The ‘street’ construct and mass-mediated identities in Nigerian hip hop
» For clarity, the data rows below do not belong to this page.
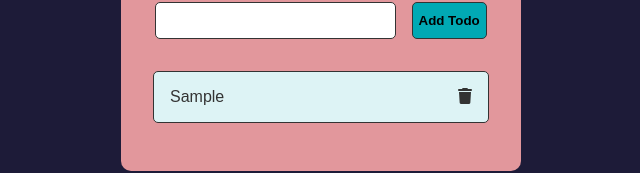
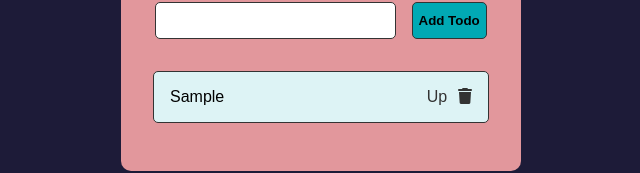
Before and after one commit to pinkman7009/Todo-React, a React (Create React App) app: page / in a window 1280 px wide. Both pictures are taken after typing "Sample" into the empty fields and a click on the button "Add Todo". Shown: the part 348-521 px from the top of the page, without its empty margins (319-959 px from the left). Built offline with nearby package versions, Linux system fonts and the light colour scheme.

Commit message:
update todo added

```diff
--- a/src/App.css
+++ b/src/App.css
@@ -51,9 +51,7 @@ ul li {
 	width: 90%;
 	margin: 1rem 0;
 }
-form {
-	width: 100%;
-}
+
 .add-todo {
 	padding: 0.6rem;
 	border: 1px solid #333;
@@ -63,6 +61,21 @@ form {
 }
 .add-todo:focus,
 .btn:focus {
+	outline: none;
+}
+
+.icons {
+	display: flex;
+	width: 15%;
+	justify-content: space-between;
+}
+
+.todo-item-input {
+	background: transparent;
+	border: none;
+	font-size: 1rem;
+}
+.todo-item-input:focus {
 	outline: none;
 }
 
--- a/src/App.js
+++ b/src/App.js
@@ -26,6 +26,14 @@ const App = () => {
 		setNewTodo('');
 	};
 
+	const updateTodo = (value, index) => {
+		const copyTodos = [ ...todos ];
+
+		copyTodos[index] = value;
+
+		setTodos(copyTodos);
+	};
+
 	// To delete a todo
 	const deleteTodo = (index) => {
 		const copyTodos = [ ...todos ];
@@ -41,7 +49,7 @@ const App = () => {
 				<AddTodo onAddTodo={addNewTodo} onChangeNewTodo={onChangeNewTodo} query={newTodo} />
 
 				<ErrorMessage message={errorMessage} />
-				<TodoList todos={todos} onDeleteTodo={deleteTodo} />
+				<TodoList todos={todos} onDeleteTodo={deleteTodo} onUpdateTodo={updateTodo} />
 			</div>
 		</div>
 	);
--- a/src/components/todos/TodoItem.js
+++ b/src/components/todos/TodoItem.js
@@ -1,10 +1,27 @@
-import React from 'react';
+import React, { useRef } from 'react';
 
-const TodoItem = ({ todo, onDeleteTodo }) => {
+const TodoItem = ({ todo, onDeleteTodo, onUpdateTodo }) => {
+	const inputRef = useRef(null);
+
+	const focusInput = () => {
+		inputRef.current.focus();
+	};
 	return (
 		<li>
-			{todo}
-			<i className="fas fa-trash" style={{ cursor: 'pointer' }} onClick={onDeleteTodo} />
+			<input
+				type="text"
+				value={todo}
+				ref={inputRef}
+				className="todo-item-input"
+				onChange={(e) => onUpdateTodo(e.target.value)}
+			/>
+
+			<div className="icons">
+				<div style={{ cursor: 'pointer' }} onClick={focusInput}>
+					Up
+				</div>
+				<i className="fas fa-trash" style={{ cursor: 'pointer' }} onClick={onDeleteTodo} />
+			</div>
 		</li>
 	);
 };
--- a/src/components/todos/TodoList.js
+++ b/src/components/todos/TodoList.js
@@ -1,7 +1,7 @@
 import React from 'react';
 import TodoItem from './TodoItem';
 
-const TodoList = ({ todos, onDeleteTodo }) => {
+const TodoList = ({ todos, onDeleteTodo, onUpdateTodo }) => {
 	const display = todos.length === 0 ? 'none' : 'block';
 
 	const todoListStyle = {
@@ -14,7 +14,17 @@ const TodoList = ({ todos, onDeleteTodo }) => {
 	return (
 		<ul style={todoListStyle}>
 			{todos.map((todo, index) => {
-				return <TodoItem key={index} todo={todo} display={display} onDeleteTodo={() => onDeleteTodo(index)} />;
+				return (
+					<TodoItem
+						key={index}
+						todo={todo}
+						display={display}
+						onDeleteTodo={() => onDeleteTodo(index)}
+						onUpdateTodo={(value) => {
+							onUpdateTodo(value, index);
+						}}
+					/>
+				);
 			})}
 		</ul>
 	);
```
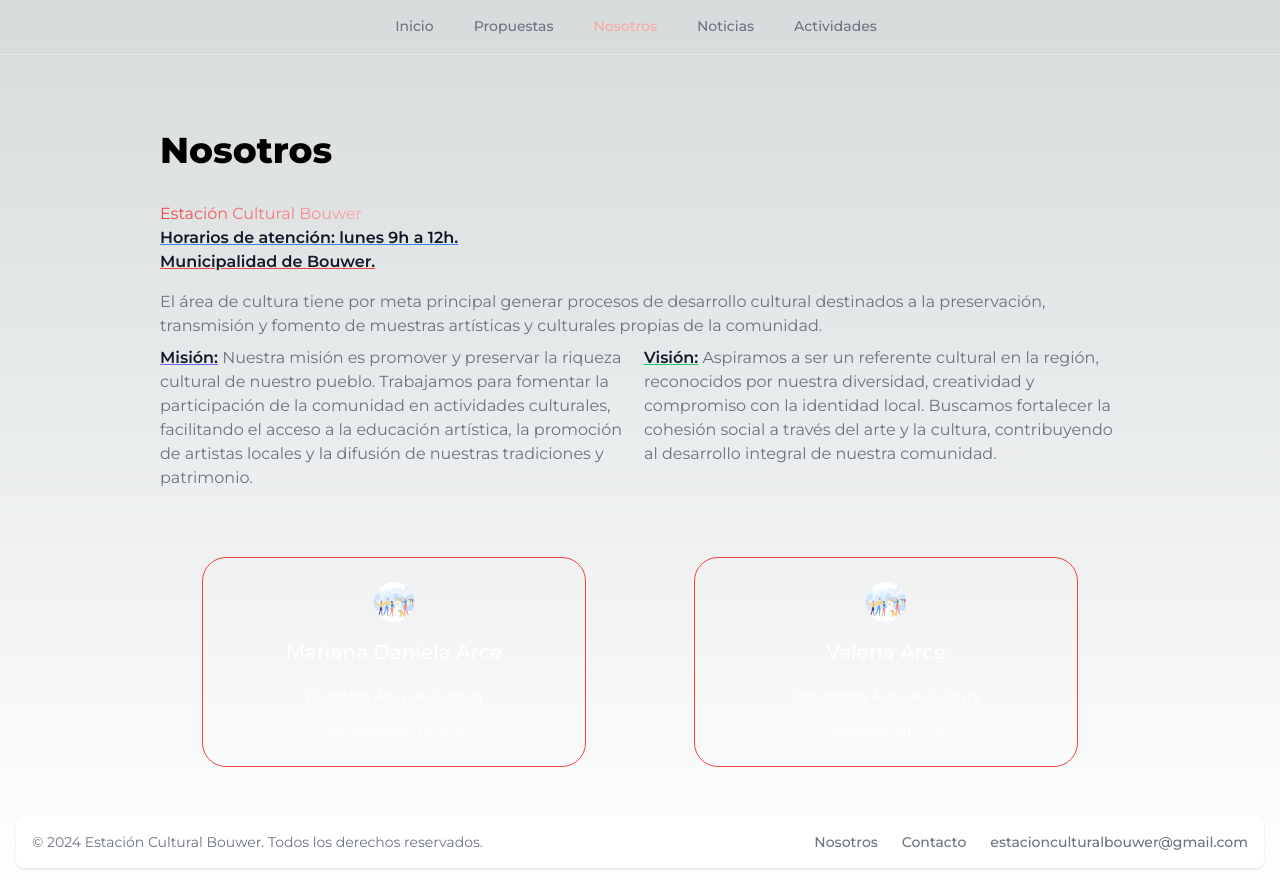
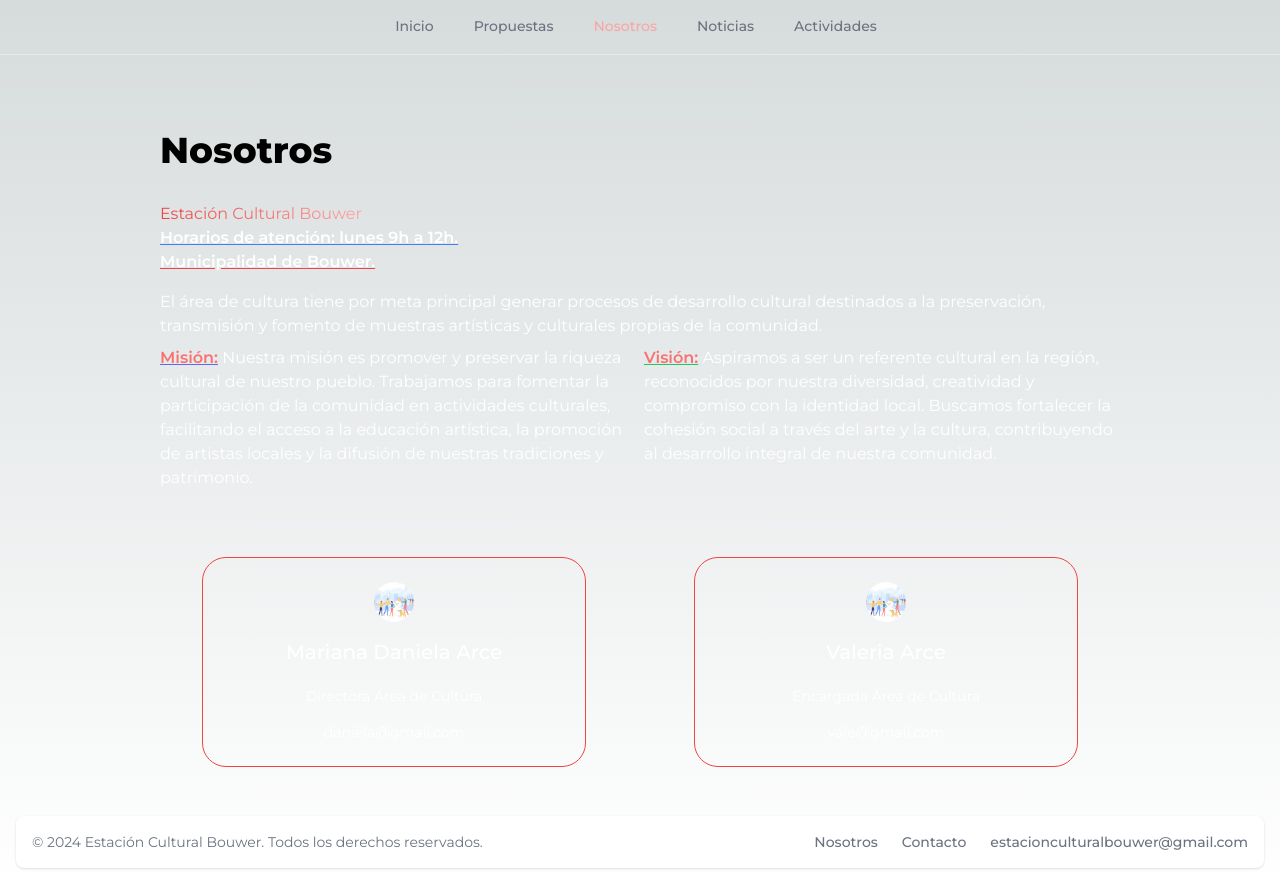
Before and after one commit to joaquincapdevila/estacion-bouwer-cultura, a Next.js app: page /nosotros in a window 1280 px wide. Built offline with nearby package versions, Linux system fonts and the light colour scheme.

Commit message:
text white para visibilidad

```diff
--- a/src/app/nosotros/page.jsx
+++ b/src/app/nosotros/page.jsx
@@ -5,20 +5,18 @@ export default function Nosotros() {
   return (
     <main className="min-h-screen flex flex-col max-w-5xl items-center justify-between pt-24 m-auto overflow-hidden">
       <section className="py-16 px-4 sm:p-6 md:px-8 m-auto">
-        <h2 className="text-4xl font-extrabold dark:text-white mb-6 ">
-          Nosotros
-        </h2>
-        <div className="w-500 h-400 object-cover text-gray-500 dark:text-gray-400">
+        <h2 className="text-4xl font-extrabold mb-6 ">Nosotros</h2>
+        <div className="w-500 h-400 object-cover text-white">
           <p className="py-2">
             <span className="text-transparent bg-clip-text bg-gradient-to-r to-red-300 from-red-500">
               Estación Cultural Bouwer
             </span>
             <br />
-            <span className="font-semibold text-gray-900 underline dark:text-white decoration-blue-500">
+            <span className="font-semibold underline decoration-blue-500">
               Horarios de atención: lunes 9h a 12h.
             </span>
             <br />
-            <span className="font-semibold text-gray-900 underline dark:text-white decoration-red-500">
+            <span className="font-semibold underline decoration-red-500">
               Municipalidad de Bouwer.
             </span>
           </p>
@@ -31,7 +29,7 @@ export default function Nosotros() {
             </p>
             <div className="grid grid-cols-2 gap-2">
               <p className="col-span-2 sm:col-span-1">
-                <span className="font-semibold text-gray-900 underline dark:text-white decoration-indigo-500">
+                <span className="font-semibold underline text-transparent bg-clip-text bg-red-400 decoration-indigo-500">
                   Misión:
                 </span>{" "}
                 Nuestra misión es promover y preservar la riqueza cultural de
@@ -41,7 +39,7 @@ export default function Nosotros() {
                 difusión de nuestras tradiciones y patrimonio.
               </p>
               <p className="col-span-2 sm:col-span-1">
-                <span className="font-semibold text-gray-900 underline dark:text-white decoration-green-500">
+                <span className="font-semibold underline text-transparent bg-clip-text bg-red-400 decoration-green-500">
                   Visión:
                 </span>{" "}
                 Aspiramos a ser un referente cultural en la región, reconocidos
--- a/src/app/propuestas/page.jsx
+++ b/src/app/propuestas/page.jsx
@@ -4,14 +4,12 @@ export default function Propuestas() {
   return (
     <main className="min-h-screen flex flex-col max-w-5xl items-center justify-between pt-24 m-auto overflow-hidden">
       <section className="py-16 px-4 sm:p-6 md:px-8 m-auto flex flex-col">
-        <h2 className="text-4xl font-extrabold dark:text-white mb-6">
-          Propuestas
-        </h2>
-        <div className="text-gray-500 dark:text-gray-400 py-2">
-          <h5 className="mb-2 text-lg font-semibold text-gray-900 dark:text-white">
+        <h2 className="text-4xl font-extrabold mb-6">Propuestas</h2>
+        <div className="py-4">
+          <h5 className="mb-2 text-lg font-semibold">
             Principales funciones del área:
           </h5>
-          <ul className="space-y-1 text-gray-500 list-disc list-inside dark:text-gray-400 mb-2">
+          <ul className="space-y-1 list-disc list-inside mb-2">
             <li>
               Propiciar espacios de encuentro, articulación de procesos sociales
               y culturales que posibiliten la inclusión de la población.
@@ -46,7 +44,7 @@ export default function Propuestas() {
             Teléfono:
           </p>
         </div>
-        <div className="py-4">
+        <div className="py-6">
           <Image
             width={500}
             height={400}
--- a/src/app/ui/noticia.jsx
+++ b/src/app/ui/noticia.jsx
@@ -26,7 +26,7 @@ export function NoticiaPrimaria(props) {
       <h2 class="mb-3 text-2xl font-extrabold tracking-tight border-b-2 border-transparent hover:text-red-600 hover:border-red-300 dark:hover:text-red-300">
         {props.title}
       </h2>
-      <p class="mb-3 text-gray-500 dark:text-gray-400">{props.descripcion}</p>
+      <p class="mb-3">{props.descripcion}</p>
       <a
         href="#"
         class="inline-flex items-center font-medium text-blue-600 hover:text-blue-800 dark:text-blue-500 dark:hover:text-blue-700">
@@ -63,9 +63,7 @@ export function Noticia(props) {
       <h2 className="mb-3 text-2xl font-extrabold tracking-tight border-b-2 border-transparent hover:text-red-600 hover:border-red-300 dark:hover:text-red-300">
         {props.title}
       </h2>
-      <p className="mb-3 text-gray-500 dark:text-gray-400">
-        {props.decripcion}
-      </p>
+      <p className="mb-3">{props.decripcion}</p>
       <a
         href="#"
         className="inline-flex items-center font-medium text-blue-600 hover:text-blue-800 dark:text-blue-500 dark:hover:text-blue-700">
--- a/src/app/ui/sidenav.jsx
+++ b/src/app/ui/sidenav.jsx
@@ -37,12 +37,12 @@ export function SideNav() {
       ) : (
         <div
           id="drawer-navigation"
-          className="fixed top-0 right-0 z-40 w-64 h-screen p-4 transition-transform  bg-white dark:bg-gray-800"
+          className="fixed top-0 right-0 z-40 w-64 h-screen p-4 transition-transform bg-gray-800"
           tabIndex="-1"
           aria-labelledby="drawer-navigation-label">
           <h5
             id="drawer-navigation-label"
-            className="text-base font-semibold text-gray-500 uppercase dark:text-gray-400">
+            className="text-base font-semibold uppercase text-white">
             Menu
           </h5>
           <button
@@ -71,13 +71,13 @@ export function SideNav() {
                   <Link
                     href={data.href}
                     onClickCapture={HandleNav}
-                    className="flex items-center p-2 text-gray-900 rounded-lg dark:text-white hover:bg-gray-100 dark:hover:bg-gray-700 group">
+                    className="flex items-center p-2 rounded-lg text-white hover:bg-gray-700 group">
                     <Image
                       src={data.src}
                       alt={data.nombre}
                       width={6}
                       height={6}
-                      className="flex-shrink-0 w-5 h-5 text-gray-500 transition duration-75 dark:text-gray-400 group-hover:text-gray-900 dark:group-hover:text-white"
+                      className="flex-shrink-0 w-5 h-5 transition duration-75"
                     />
                     <span className="flex-1 ms-3 whitespace-nowrap text-start">
                       {data.nombre}
```
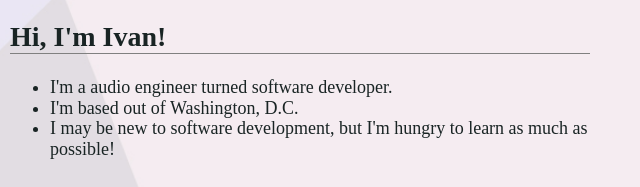
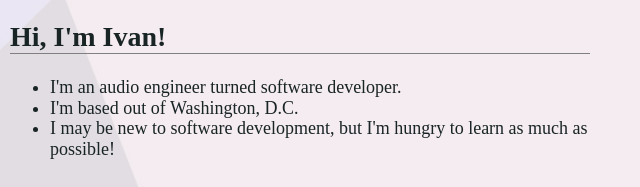
Before and after one commit to ilarocca/Porfolio-v3, a plain HTML site: page index.html in a window 1280 px wide. Shown: the part 953-1140 px from the top of the page, 340-980 px from the left. Drawn offline with nearby package versions, Linux system fonts and the light colour scheme.

Commit message:
Update index.html

```diff
--- a/index.html
+++ b/index.html
@@ -30,7 +30,7 @@
         <h2>Hi, I'm Ivan!</h2>
         <p>
           <ul>
-            <li> I'm a audio engineer turned software developer.</li>
+            <li> I'm an audio engineer turned software developer.</li>
             <li> I'm based out of Washington, D.C.</li>
             <li> I may be new to software development, but I'm hungry to learn as much as possible!</li>
           </ul>
```
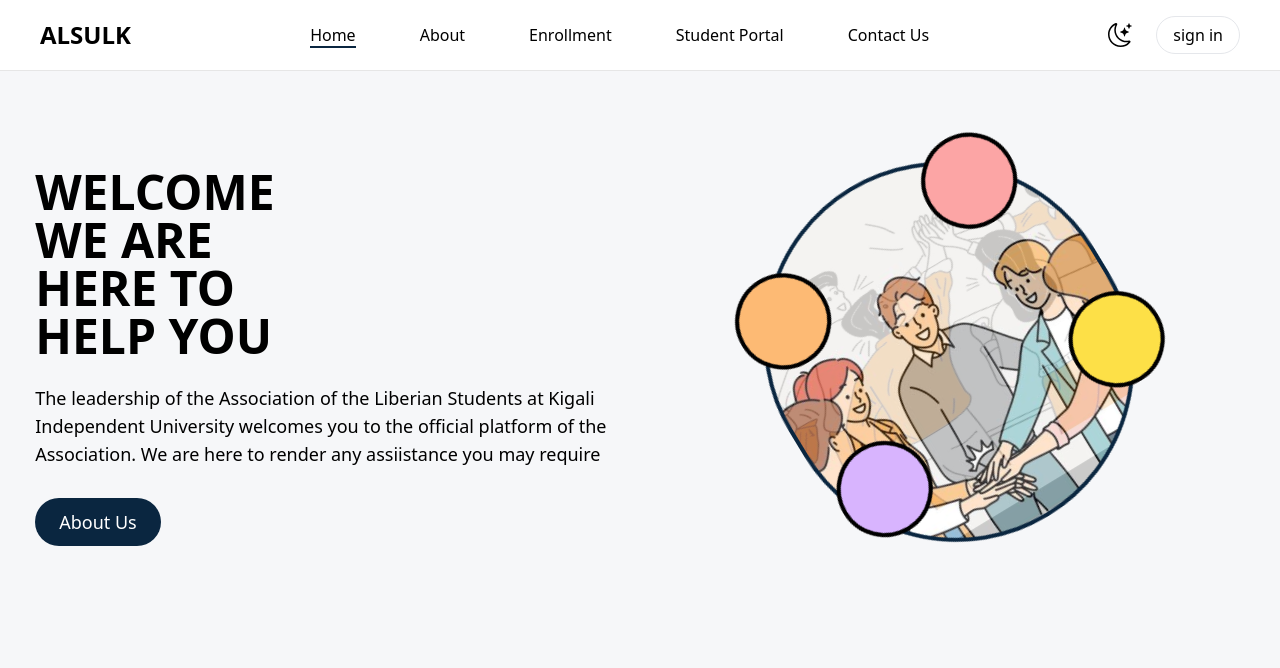
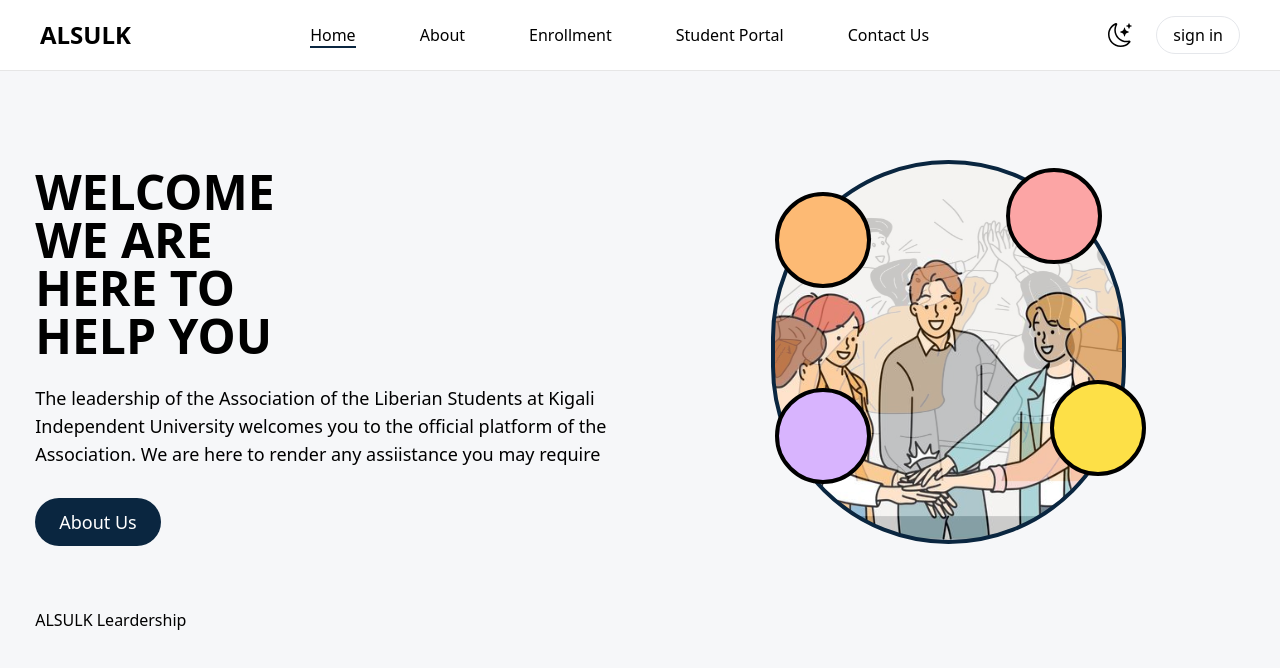
Before and after one commit to mulbahoplanojames/Harmony_Coalition_Project, a React (Vite) app: page / in a window 1280 px wide. Shown: the top 668 px of the page. Built offline with nearby package versions, Linux system fonts and the light colour scheme.

Commit message:
Working on the hero section of the home page

```diff
--- /dev/null
+++ b/src/Components/Team/Team.jsx
@@ -0,0 +1,13 @@
+const Team = () => {
+  return (
+    <>
+      <div className="">
+        <h1 className="">ALSULK Leardership</h1>
+
+        <div className=""></div>
+      </div>
+    </>
+  );
+};
+
+export default Team;
--- a/src/Pages/Home/Home.jsx
+++ b/src/Pages/Home/Home.jsx
@@ -1,9 +1,11 @@
 import HomeHero from "../../Components/Home_Hero/HomeHero";
+import Team from "../../Components/Team/Team";
 
 const Home = () => {
   return (
     <div>
       <HomeHero />
+      <Team />
     </div>
   );
 };
--- a/src/index.css
+++ b/src/index.css
@@ -13,21 +13,38 @@
 
 @keyframes rotate1 {
   0% {
-    transform: rotate(0deg);
+    /* transform: rotate(0deg); */
     background: url(./assets/hero1.jpg);
     background-position: center;
     background-size: cover;
   }
   50% {
-    transform: rotate(180deg);
+    /* transform: rotate(180deg); */
     background: url(./assets/hero.jpg);
     background-position: center;
     background-size: cover;
   }
   100% {
-    transform: rotate(360deg);
+    /* transform: rotate(360deg); */
     background: url(./assets/hero1.jpg);
     background-position: center;
     background-size: cover;
   }
 }
+
+::-webkit-scrollbar {
+  width: 8px;
+  border-radius: 30px;
+}
+::-webkit-scrollbar-track {
+  background: #000;
+  border-radius: 20px;
+}
+::-webkit-scrollbar-thumb {
+  background: linear-gradient(to top, #1c3d5b);
+  height: 5px;
+  border-radius: 20px;
+}
+::-webkit-scrollbar-thumb:hover {
+  background: linear-gradient(#1c3d5b);
+}
```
The origins, influence and perspectivisation of American hip hop can be traced to African American locational references to the ‘hood’. The global diffusion of hip hop ensures that the ‘hood’ identity is continually localised and appropriated within emergent localities. Within Nigerian hip hop culture, the ‘street’ is a site for asserting identity, as well as for recurring locations, ideas and shared experiences of authentication and credibility. This article contextualises the street and its forms of enactment in selected Nigerian hip hop songs to help understand mass-mediated identities. Relying on a theoretical framework based on Bourdieu’s social theory of agency and Fairclough’s critical discourse analysis, the study concludes that the framing of the street is expressed through multiple modes, including linguistics (slang), locational references (places), the glorification of materialism, and the psychological fixation on attitudes (sex, drugs and alcohol), which together accentuate the exotic essence and flavour of street-conscious Nigerian music.